The multi-talented writer/director/artist who Stephen King once branded “the future of horror” has made no bones about attributing the look of this horrifying Hellraiser characters to Giger and his influence. In fact, there are rumors that the long stalled remake of the original 1987 shocker was to feature creatures far more in tune with the Swiss artist’s surrealist ideals. One thing’s for sure, Barker’s basis for these “demons” offering up unsuspecting humans both the ultimate pleasure and the most horrific pain are based almost exclusively on Giger’s “flesh and fear” philosophy.
After the wild success of the original film, it made perfect sense for there to be a sequel to the Steven Spielberg/Tobe Hooper fright fest. However, the production was troubled from the beginning. Not only was the older daughter (Dominique Dunne) murdered right after Poltergeist opened, but part two star Julian Beck died during the production. Giger was enlisted to help fill in those un-filmed moments when the evil Rev. Henry Kane haunted the Freeling family, though only a couple of his concepts were actually realized. What was used, however, gave this otherwise middling movie a true edge.
It was a premise right up the artist’s particularly perverse ally. The story saw some scientists splicing alien DNA with the human genome resulting in a terrifying combination of female and fiend with a singular focus to procreate. When presented with the project, Giger loved the idea, saying that he loved the challenge of looking at monsters “in another way… (as) an aesthetic warrior, also sensual and deadly, like the women look in my paintings”. While the final film displeased him (he thought it too similar to Alien), the end result was another artistic triumph for his diabolical designs.
No, not his work with Alejandro Jodorowsky. We’ll get to that in a minute. You see, when David Lynch took over the stalled sci-fi epic, Giger was actually happy. He was often quoted as saying that the auteur’s amazing Eraserhead was the closest any filmmaker had come to realize his own dark visions onscreen. Of course, few in the genre fanbase were happy with what Lynch did, but the allusions to the work done previously by those involved with Jodorowsky is embedded all over this film, especially Giger and his designs for the House Harkonnen.
We listed this as the number one unmade movie of all time, and with good reason. Alejandro Jodorowsky is one of the greatest directors in the history of cinema and his films, such as El Topo and The Holy Mountain, manifest a true visionary approach. So imagine what he could have done with the artists and actors he had gathered together for this take on Frank Herbert’s speculative sensation. Giger made one of his rare public appearances in the documentary, discussing how he became one of the director’s “spirit warriors” as well as how Lynch’s film was “influenced” by him.
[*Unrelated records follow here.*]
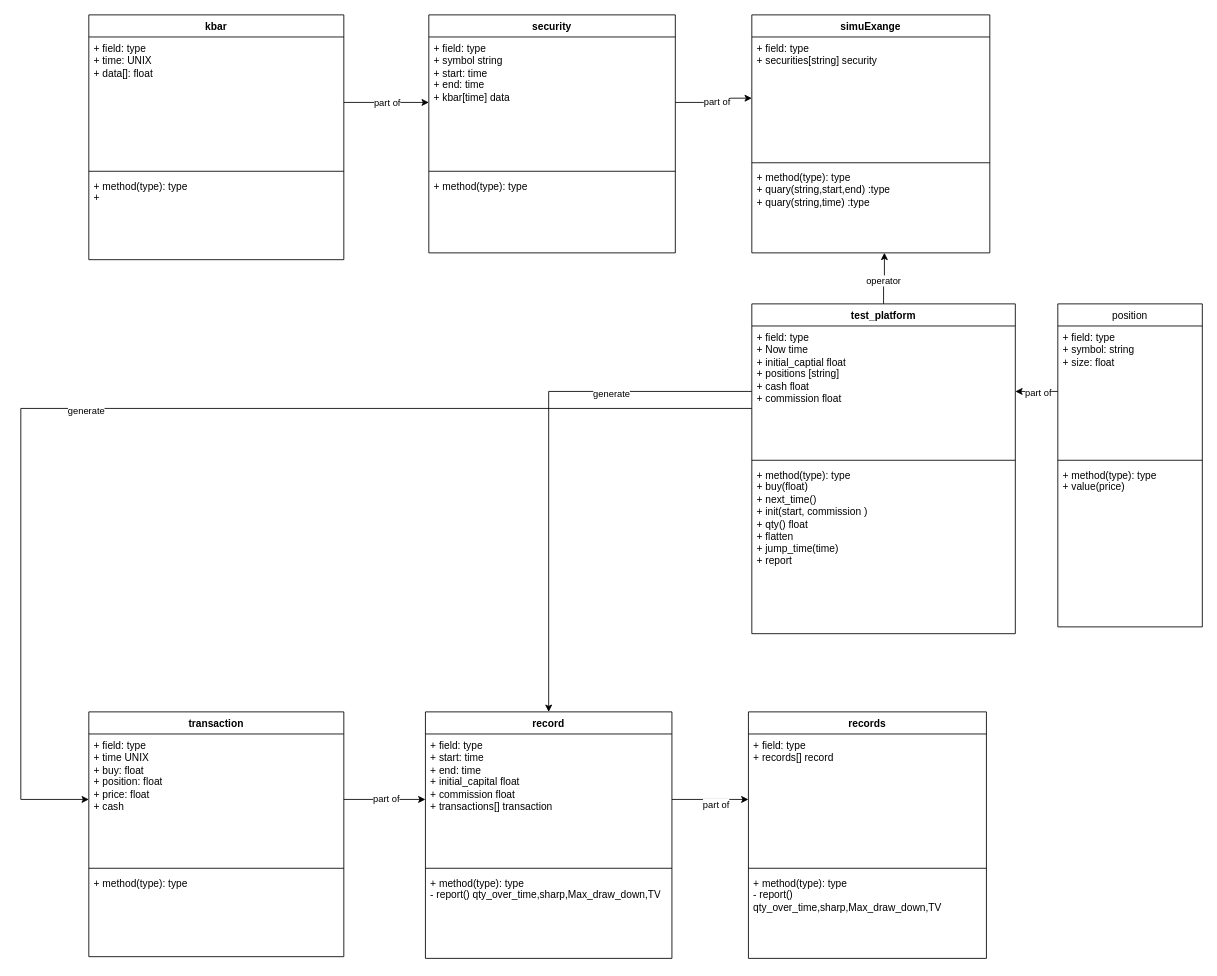
This is FinTechML/Library/ObjectUML.drawio from penguin72487/tradebot, a draw.io file, before an edit. Source tidied: cells renumbered, new cells numbered last; positions are measured from the earlier drawing's top-left corner, leaving out a move shared by most shapes. Both pictures are drawn from the tidied source at 85%, with x=0, y=0 at pixel (20, 14).
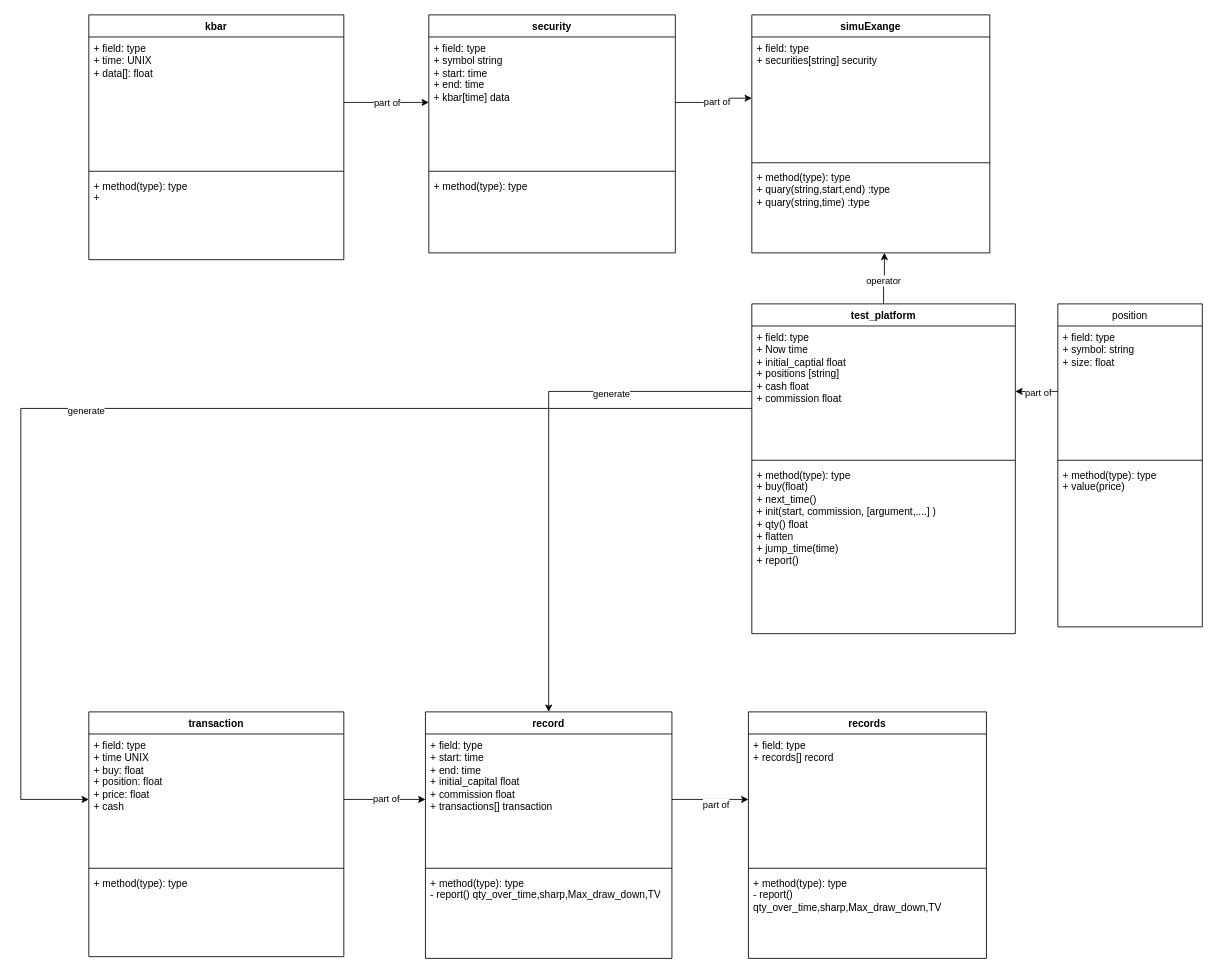
The same page after the edit.

The change refers to these unchanged cells:
```xml
<mxCell id="26" value="test_platform" style="swimlane;fontStyle=1;align=center;verticalAlign=top;horizontal=1;startSize=26;whiteSpace=wrap;html=1;" parent="1" vertex="1">
  <mxGeometry x="860" y="340" width="310" height="388" as="geometry" />
</mxCell>
```

Change to the diagram source:
```diff
@@
-    <mxCell id="29" value="+ method(type): type&lt;div&gt;+ b&lt;span style=&quot;background-color: transparent; color: light-dark(rgb(0, 0, 0), rgb(255, 255, 255));&quot;&gt;uy(float)&lt;/span&gt;&lt;/div&gt;&lt;div&gt;&lt;span style=&quot;background-color: transparent; color: light-dark(rgb(0, 0, 0), rgb(255, 255, 255));&quot;&gt;+ next_time()&lt;/span&gt;&lt;/div&gt;&lt;div&gt;&lt;span style=&quot;background-color: transparent; color: light-dark(rgb(0, 0, 0), rgb(255, 255, 255));&quot;&gt;+ init(start,&amp;nbsp;&lt;/span&gt;&lt;span style=&quot;background-color: transparent; color: light-dark(rgb(0, 0, 0), rgb(255, 255, 255));&quot;&gt;commission&lt;/span&gt;&lt;span style=&quot;background-color: transparent; color: light-dark(rgb(0, 0, 0), rgb(255, 255, 255));&quot;&gt;&amp;nbsp;)&lt;/span&gt;&lt;/div&gt;&lt;div&gt;&lt;span style=&quot;background-color: transparent; color: light-dark(rgb(0, 0, 0), rgb(255, 255, 255));&quot;&gt;+ qty() float&amp;nbsp;&lt;/span&gt;&lt;/div&gt;&lt;div&gt;&lt;span style=&quot;background-color: transparent; color: light-dark(rgb(0, 0, 0), rgb(255, 255, 255));&quot;&gt;+ flatten&lt;/span&gt;&lt;/div&gt;&lt;div&gt;&lt;span style=&quot;background-color: transparent; color: light-dark(rgb(0, 0, 0), rgb(255, 255, 255));&quot;&gt;+ jump_time(time)&lt;/span&gt;&lt;/div&gt;&lt;div&gt;&lt;span style=&quot;background-color: transparent; color: light-dark(rgb(0, 0, 0), rgb(255, 255, 255));&quot;&gt;+ report&lt;/span&gt;&lt;/div&gt;" style="text;strokeColor=none;fillColor=none;align=left;verticalAlign=top;spacingLeft=4;spacingRight=4;overflow=hidden;whiteSpace=wrap;html=1;" parent="26" vertex="1">
+    <mxCell id="29" value="+ method(type): type&lt;div&gt;+ b&lt;span style=&quot;background-color: transparent; color: light-dark(rgb(0, 0, 0), rgb(255, 255, 255));&quot;&gt;uy(float)&lt;/span&gt;&lt;/div&gt;&lt;div&gt;&lt;span style=&quot;background-color: transparent; color: light-dark(rgb(0, 0, 0), rgb(255, 255, 255));&quot;&gt;+ next_time()&lt;/span&gt;&lt;/div&gt;&lt;div&gt;&lt;span style=&quot;background-color: transparent; color: light-dark(rgb(0, 0, 0), rgb(255, 255, 255));&quot;&gt;+ init(start,&amp;nbsp;&lt;/span&gt;&lt;span style=&quot;background-color: transparent; color: light-dark(rgb(0, 0, 0), rgb(255, 255, 255));&quot;&gt;commission, [argument,....]&lt;/span&gt;&lt;span style=&quot;background-color: transparent; color: light-dark(rgb(0, 0, 0), rgb(255, 255, 255));&quot;&gt;&amp;nbsp;)&lt;/span&gt;&lt;/div&gt;&lt;div&gt;&lt;span style=&quot;background-color: transparent; color: light-dark(rgb(0, 0, 0), rgb(255, 255, 255));&quot;&gt;+ qty() float&amp;nbsp;&lt;/span&gt;&lt;/div&gt;&lt;div&gt;&lt;span style=&quot;background-color: transparent; color: light-dark(rgb(0, 0, 0), rgb(255, 255, 255));&quot;&gt;+ flatten&lt;/span&gt;&lt;/div&gt;&lt;div&gt;&lt;span style=&quot;background-color: transparent; color: light-dark(rgb(0, 0, 0), rgb(255, 255, 255));&quot;&gt;+ jump_time(time)&lt;/span&gt;&lt;/div&gt;&lt;div&gt;&lt;span style=&quot;background-color: transparent; color: light-dark(rgb(0, 0, 0), rgb(255, 255, 255));&quot;&gt;+ report()&lt;/span&gt;&lt;/div&gt;" style="text;strokeColor=none;fillColor=none;align=left;verticalAlign=top;spacingLeft=4;spacingRight=4;overflow=hidden;whiteSpace=wrap;html=1;" parent="26" vertex="1">
       <mxGeometry y="188" width="310" height="200" as="geometry" />
     </mxCell>
```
Willis O’Brien will always have King Kong. Jack Pierce remains Universal’s Frankenstein’s proud papa. The Exorcist is synonymous with Dick Smith, while Rob Bottin’s work on John Carpenter’s ‘Thing’ is the stuff of legend. It’s rare when an artist can create a classic horror creature and have it last longer than a few short years, but Giger did it and did it well with his many stages of this seminal space fiend. From the eerie embryonic face hugger to chest burster and frightening phallic adult, his Alien stands proudly above and beyond all other evil ETs.